EXERCISE MATERIALS –
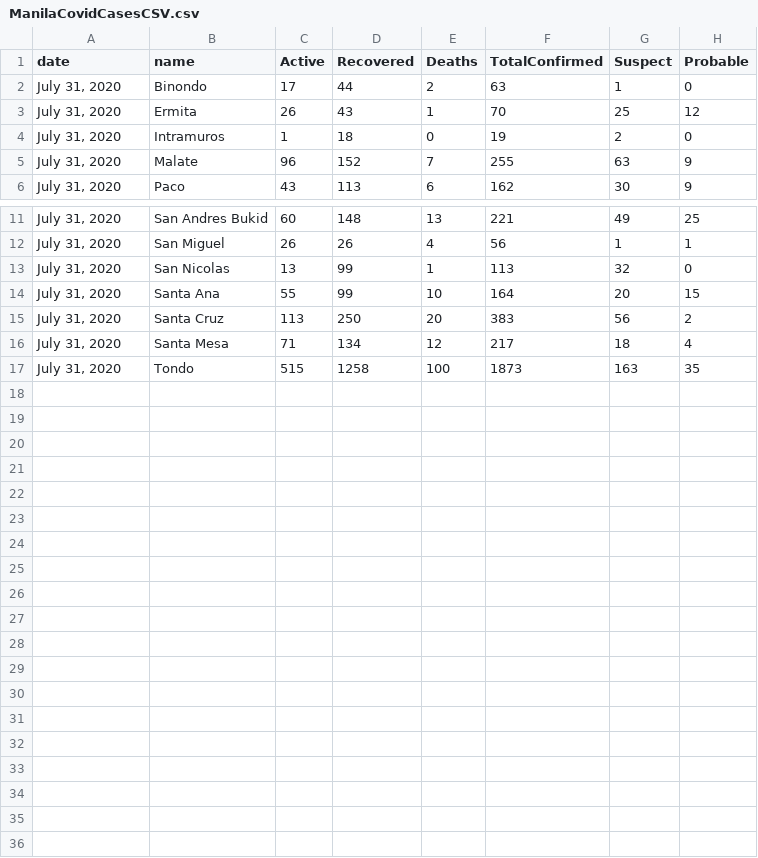
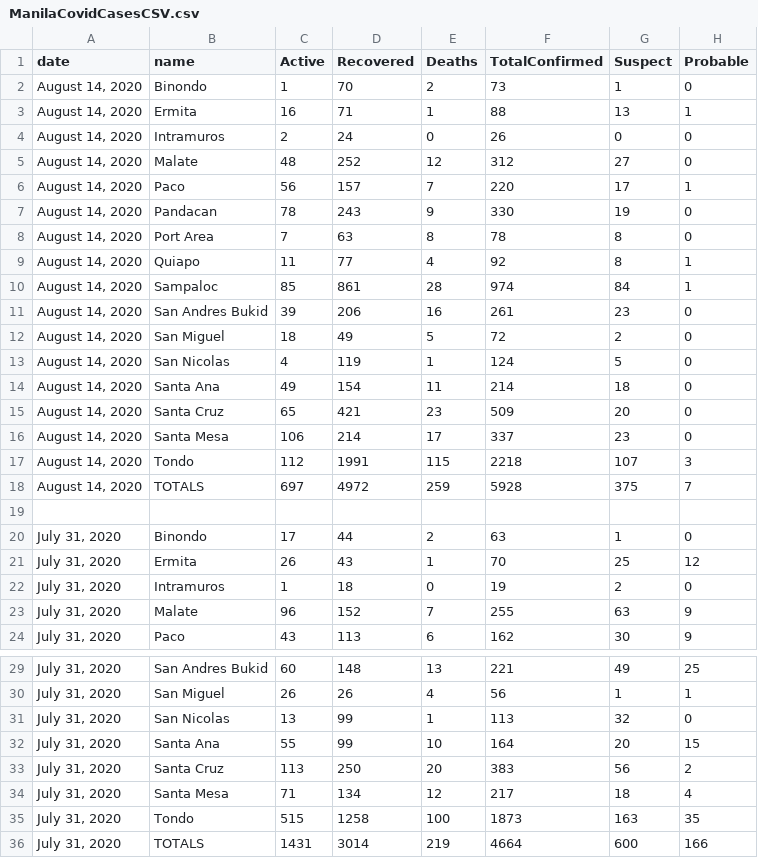
Before and after one commit to jmbangate/jmbangate.github.io, a CSV file: covid/manila/ManilaCovidCasesCSV.csv, drawn as a sheet; only a part is shown, gaps mark what is left out.

Commit message:
updated manila htlms

```diff
--- a/covid/manila/ManilaCovidCasesCSV.csv
+++ b/covid/manila/ManilaCovidCasesCSV.csv
@@ -1,2 +1,20 @@
 date,name,Active,Recovered,Deaths,TotalConfirmed,Suspect,Probable
+" August 14, 2020 ",Binondo,1,70,2,73,1,0
+" August 14, 2020 ",Ermita,16,71,1,88,13,1
+" August 14, 2020 ",Intramuros,2,24,0,26,0,0
+" August 14, 2020 ",Malate,48,252,12,312,27,0
+" August 14, 2020 ",Paco,56,157,7,220,17,1
+" August 14, 2020 ",Pandacan,78,243,9,330,19,0
+" August 14, 2020 ",Port Area,7,63,8,78,8,0
+" August 14, 2020 ",Quiapo,11,77,4,92,8,1
+" August 14, 2020 ",Sampaloc,85,861,28,974,84,1
+" August 14, 2020 ",San Andres Bukid,39,206,16,261,23,0
+" August 14, 2020 ",San Miguel,18,49,5,72,2,0
+" August 14, 2020 ",San Nicolas,4,119,1,124,5,0
+" August 14, 2020 ",Santa Ana,49,154,11,214,18,0
+" August 14, 2020 ",Santa Cruz,65,421,23,509,20,0
+" August 14, 2020 ",Santa Mesa,106,214,17,337,23,0
+" August 14, 2020 ",Tondo,112,1991,115,2218,107,3
+" August 14, 2020 ",TOTALS,697,4972,259,5928,375,7
+,,,,,,,
 "July 31, 2020",Binondo,17,44,2,63,1,0
@@ -17 +35,2 @@ date,name,Active,Recovered,Deaths,TotalConfirmed,Suspect,Probable
 "July 31, 2020",Tondo,515,1258,100,1873,163,35
+"July 31, 2020",TOTALS,1431,3014,219,4664,600,166
```
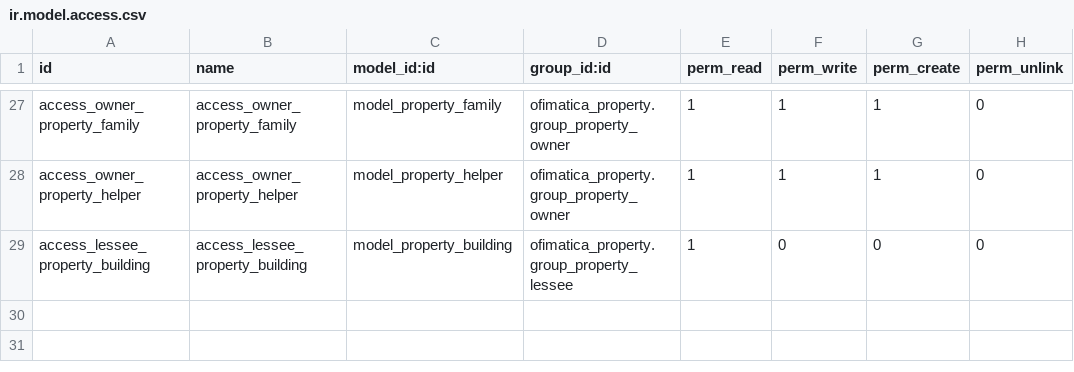
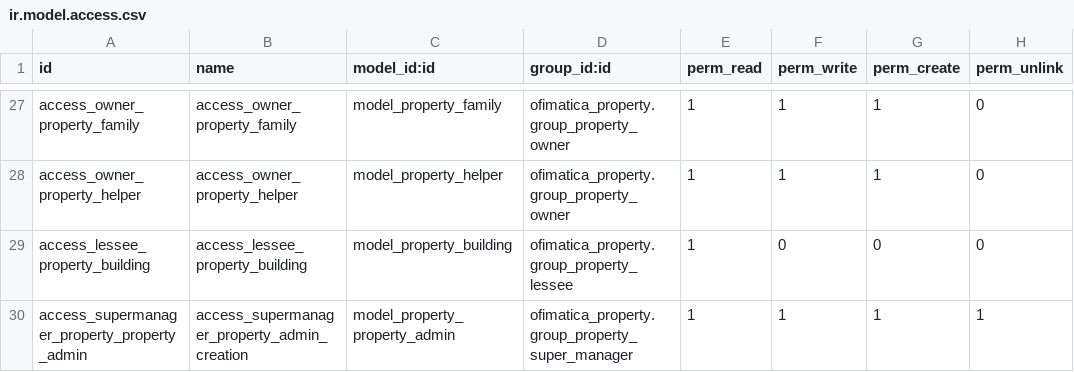
Before and after one commit to gabosoftape/ofimatica_property, a CSV file: security/ir.model.access.csv, drawn as a sheet; only a part is shown, gaps mark what is left out; the diff names each change by its address in the sheet, - before the commit and + after, or states it on an @@ line.

Commit message:
creacion de usuarios limitada a grupo super admin

```diff
--- a/security/ir.model.access.csv
+++ b/security/ir.model.access.csv
+row 30: access_supermanager_property_property_admin | access_supermanager_property_admin_creation | model_property_property_admin | ofimatica_property.group_property_super_manager | 1 | 1 | 1 | 1
```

TASK ITEM – Copy out all the data exactly; skip the pictures.

WRITTEN RESPONSE –
Before and after one commit to jmbangate/jmbangate.github.io, a CSV file: covid/manila/ManilaCovidCasesCSV.csv, drawn as a sheet; only a part is shown, gaps mark what is left out.

Commit message:
updated manila htlms

```diff
--- a/covid/manila/ManilaCovidCasesCSV.csv
+++ b/covid/manila/ManilaCovidCasesCSV.csv
@@ -1,2 +1,20 @@
 date,name,Active,Recovered,Deaths,TotalConfirmed,Suspect,Probable
+" August 14, 2020 ",Binondo,1,70,2,73,1,0
+" August 14, 2020 ",Ermita,16,71,1,88,13,1
+" August 14, 2020 ",Intramuros,2,24,0,26,0,0
+" August 14, 2020 ",Malate,48,252,12,312,27,0
+" August 14, 2020 ",Paco,56,157,7,220,17,1
+" August 14, 2020 ",Pandacan,78,243,9,330,19,0
+" August 14, 2020 ",Port Area,7,63,8,78,8,0
+" August 14, 2020 ",Quiapo,11,77,4,92,8,1
+" August 14, 2020 ",Sampaloc,85,861,28,974,84,1
+" August 14, 2020 ",San Andres Bukid,39,206,16,261,23,0
+" August 14, 2020 ",San Miguel,18,49,5,72,2,0
+" August 14, 2020 ",San Nicolas,4,119,1,124,5,0
+" August 14, 2020 ",Santa Ana,49,154,11,214,18,0
+" August 14, 2020 ",Santa Cruz,65,421,23,509,20,0
+" August 14, 2020 ",Santa Mesa,106,214,17,337,23,0
+" August 14, 2020 ",Tondo,112,1991,115,2218,107,3
+" August 14, 2020 ",TOTALS,697,4972,259,5928,375,7
+,,,,,,,
 "July 31, 2020",Binondo,17,44,2,63,1,0
@@ -17 +35,2 @@ date,name,Active,Recovered,Deaths,TotalConfirmed,Suspect,Probable
 "July 31, 2020",Tondo,515,1258,100,1873,163,35
+"July 31, 2020",TOTALS,1431,3014,219,4664,600,166
```
Before and after one commit to gabosoftape/ofimatica_property, a CSV file: security/ir.model.access.csv, drawn as a sheet; only a part is shown, gaps mark what is left out; the diff names each change by its address in the sheet, - before the commit and + after, or states it on an @@ line.

Commit message:
creacion de usuarios limitada a grupo super admin

```diff
--- a/security/ir.model.access.csv
+++ b/security/ir.model.access.csv
+row 30: access_supermanager_property_property_admin | access_supermanager_property_admin_creation | model_property_property_admin | ofimatica_property.group_property_super_manager | 1 | 1 | 1 | 1
```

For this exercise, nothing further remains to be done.